» **TASK STATEMENT**: Among the entries that follow, find the lines containing the string "MyCSV" and copy them.

» **EXERCISE MATERIAL**:

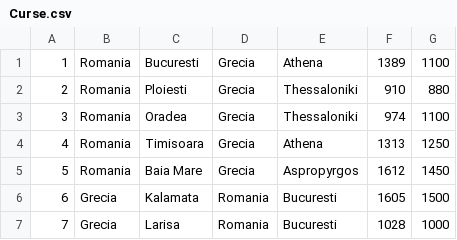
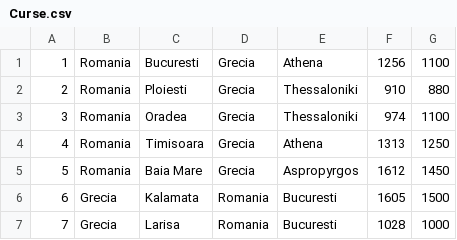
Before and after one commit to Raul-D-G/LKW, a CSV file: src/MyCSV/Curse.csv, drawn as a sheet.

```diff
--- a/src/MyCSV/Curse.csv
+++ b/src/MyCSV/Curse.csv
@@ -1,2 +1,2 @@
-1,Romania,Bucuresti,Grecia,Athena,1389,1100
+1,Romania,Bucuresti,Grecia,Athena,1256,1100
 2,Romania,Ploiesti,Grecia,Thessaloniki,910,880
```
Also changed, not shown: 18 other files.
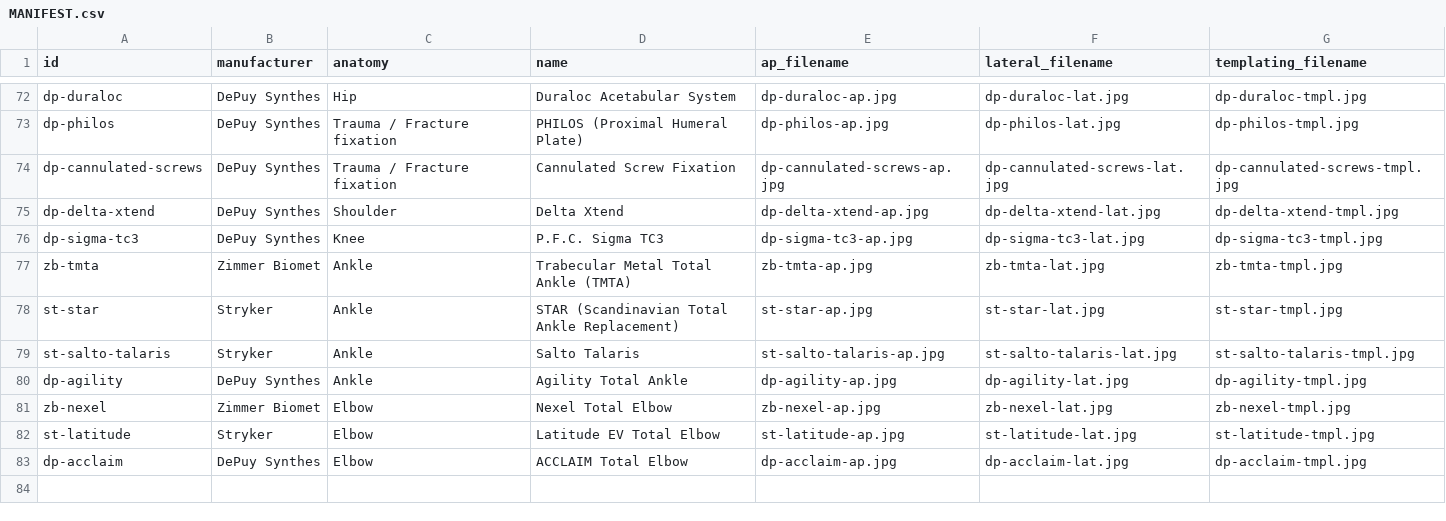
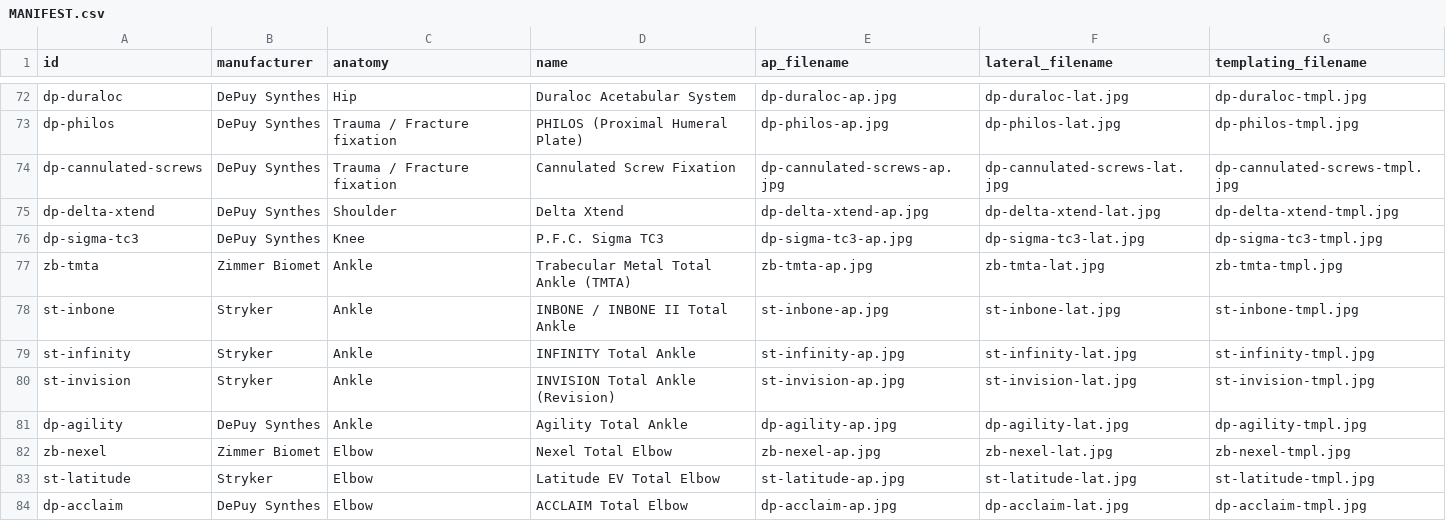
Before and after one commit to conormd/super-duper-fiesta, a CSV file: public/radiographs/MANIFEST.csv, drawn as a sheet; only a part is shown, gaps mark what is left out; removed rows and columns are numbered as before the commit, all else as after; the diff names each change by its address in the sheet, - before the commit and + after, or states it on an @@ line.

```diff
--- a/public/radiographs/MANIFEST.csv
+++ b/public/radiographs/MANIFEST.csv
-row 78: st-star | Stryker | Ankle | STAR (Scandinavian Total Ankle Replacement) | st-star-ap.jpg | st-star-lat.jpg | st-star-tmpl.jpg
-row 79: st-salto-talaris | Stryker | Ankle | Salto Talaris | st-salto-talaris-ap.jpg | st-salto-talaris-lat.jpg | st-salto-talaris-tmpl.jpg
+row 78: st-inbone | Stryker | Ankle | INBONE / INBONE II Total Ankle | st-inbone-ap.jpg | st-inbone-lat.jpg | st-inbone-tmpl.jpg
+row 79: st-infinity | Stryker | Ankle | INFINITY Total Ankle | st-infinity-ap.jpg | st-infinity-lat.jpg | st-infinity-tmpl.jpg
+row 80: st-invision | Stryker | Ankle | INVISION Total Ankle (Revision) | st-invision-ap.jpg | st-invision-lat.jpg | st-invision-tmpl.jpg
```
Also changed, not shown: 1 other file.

» **TASK RESPONSE**:
Before and after one commit to Raul-D-G/LKW, a CSV file: src/MyCSV/Curse.csv, drawn as a sheet.
--- a/src/MyCSV/Curse.csv
+++ b/src/MyCSV/Curse.csv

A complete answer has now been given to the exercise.